WHAT NEEDS TO BE DONE: Start at the top line and retype the data exactly through to the end.

**** DATA IN THIS EXERCISE

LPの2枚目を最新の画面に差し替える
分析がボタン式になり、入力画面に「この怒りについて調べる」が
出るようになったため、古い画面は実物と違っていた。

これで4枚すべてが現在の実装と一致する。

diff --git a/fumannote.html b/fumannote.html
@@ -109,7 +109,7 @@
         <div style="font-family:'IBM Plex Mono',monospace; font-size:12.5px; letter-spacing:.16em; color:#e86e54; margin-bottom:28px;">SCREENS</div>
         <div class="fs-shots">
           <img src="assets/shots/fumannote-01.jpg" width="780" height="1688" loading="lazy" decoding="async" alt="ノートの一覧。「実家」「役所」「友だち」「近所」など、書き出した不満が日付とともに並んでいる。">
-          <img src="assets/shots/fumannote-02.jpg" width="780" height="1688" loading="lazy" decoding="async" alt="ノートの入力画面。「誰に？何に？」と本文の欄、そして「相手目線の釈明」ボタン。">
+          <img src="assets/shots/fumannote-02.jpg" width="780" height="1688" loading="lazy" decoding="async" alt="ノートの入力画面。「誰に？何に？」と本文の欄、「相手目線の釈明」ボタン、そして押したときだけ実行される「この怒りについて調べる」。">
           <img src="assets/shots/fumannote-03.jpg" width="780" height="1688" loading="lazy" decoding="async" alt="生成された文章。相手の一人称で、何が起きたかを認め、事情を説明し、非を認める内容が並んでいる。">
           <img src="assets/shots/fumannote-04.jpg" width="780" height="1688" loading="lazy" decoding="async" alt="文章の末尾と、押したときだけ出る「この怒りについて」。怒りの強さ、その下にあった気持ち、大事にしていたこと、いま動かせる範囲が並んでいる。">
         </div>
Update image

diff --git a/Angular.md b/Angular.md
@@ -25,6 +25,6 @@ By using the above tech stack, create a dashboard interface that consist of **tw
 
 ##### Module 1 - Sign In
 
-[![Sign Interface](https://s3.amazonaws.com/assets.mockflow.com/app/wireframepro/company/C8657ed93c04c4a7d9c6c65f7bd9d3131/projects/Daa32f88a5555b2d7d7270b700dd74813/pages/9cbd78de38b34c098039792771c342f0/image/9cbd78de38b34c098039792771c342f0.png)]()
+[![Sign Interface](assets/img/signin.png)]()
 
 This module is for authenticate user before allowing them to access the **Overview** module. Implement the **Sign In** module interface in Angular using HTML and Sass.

********

ANSWER BELOW:
LPの2枚目を最新の画面に差し替える
分析がボタン式になり、入力画面に「この怒りについて調べる」が
出るようになったため、古い画面は実物と違っていた。

これで4枚すべてが現在の実装と一致する。

diff --git a/fumannote.html b/fumannote.html
@@ -109,7 +109,7 @@
         <div style="font-family:'IBM Plex Mono',monospace; font-size:12.5px; letter-spacing:.16em; color:#e86e54; margin-bottom:28px;">SCREENS</div>
         <div class="fs-shots">
           <img src="assets/shots/fumannote-01.jpg" width="780" height="1688" loading="lazy" decoding="async" alt="ノートの一覧。「実家」「役所」「友だち」「近所」など、書き出した不満が日付とともに並んでいる。">
-          <img src="assets/shots/fumannote-02.jpg" width="780" height="1688" loading="lazy" decoding="async" alt="ノートの入力画面。「誰に？何に？」と本文の欄、そして「相手目線の釈明」ボタン。">
+          <img src="assets/shots/fumannote-02.jpg" width="780" height="1688" loading="lazy" decoding="async" alt="ノートの入力画面。「誰に？何に？」と本文の欄、「相手目線の釈明」ボタン、そして押したときだけ実行される「この怒りについて調べる」。">
           <img src="assets/shots/fumannote-03.jpg" width="780" height="1688" loading="lazy" decoding="async" alt="生成された文章。相手の一人称で、何が起きたかを認め、事情を説明し、非を認める内容が並んでいる。">
           <img src="assets/shots/fumannote-04.jpg" width="780" height="1688" loading="lazy" decoding="async" alt="文章の末尾と、押したときだけ出る「この怒りについて」。怒りの強さ、その下にあった気持ち、大事にしていたこと、いま動かせる範囲が並んでいる。">
         </div>
Update image

diff --git a/Angular.md b/Angular.md
@@ -25,6 +25,6 @@ By using the above tech stack, create a dashboard interface that consist of **tw
 
 ##### Module 1 - Sign In
 
-[![Sign Interface](https://s3.amazonaws.com/assets.mockflow.com/app/wireframepro/company/C8657ed93c04c4a7d9c6c65f7bd9d3131/projects/Daa32f88a5555b2d7d7270b700dd74813/pages/9cbd78de38b34c098039792771c342f0/image/9cbd78de38b34c098039792771c342f0.png)]()
+[![Sign Interface](assets/img/signin.png)]()
 
 This module is for authenticate user before allowing them to access the **Overview** module. Implement the **Sign In** module interface in Angular using HTML and Sass.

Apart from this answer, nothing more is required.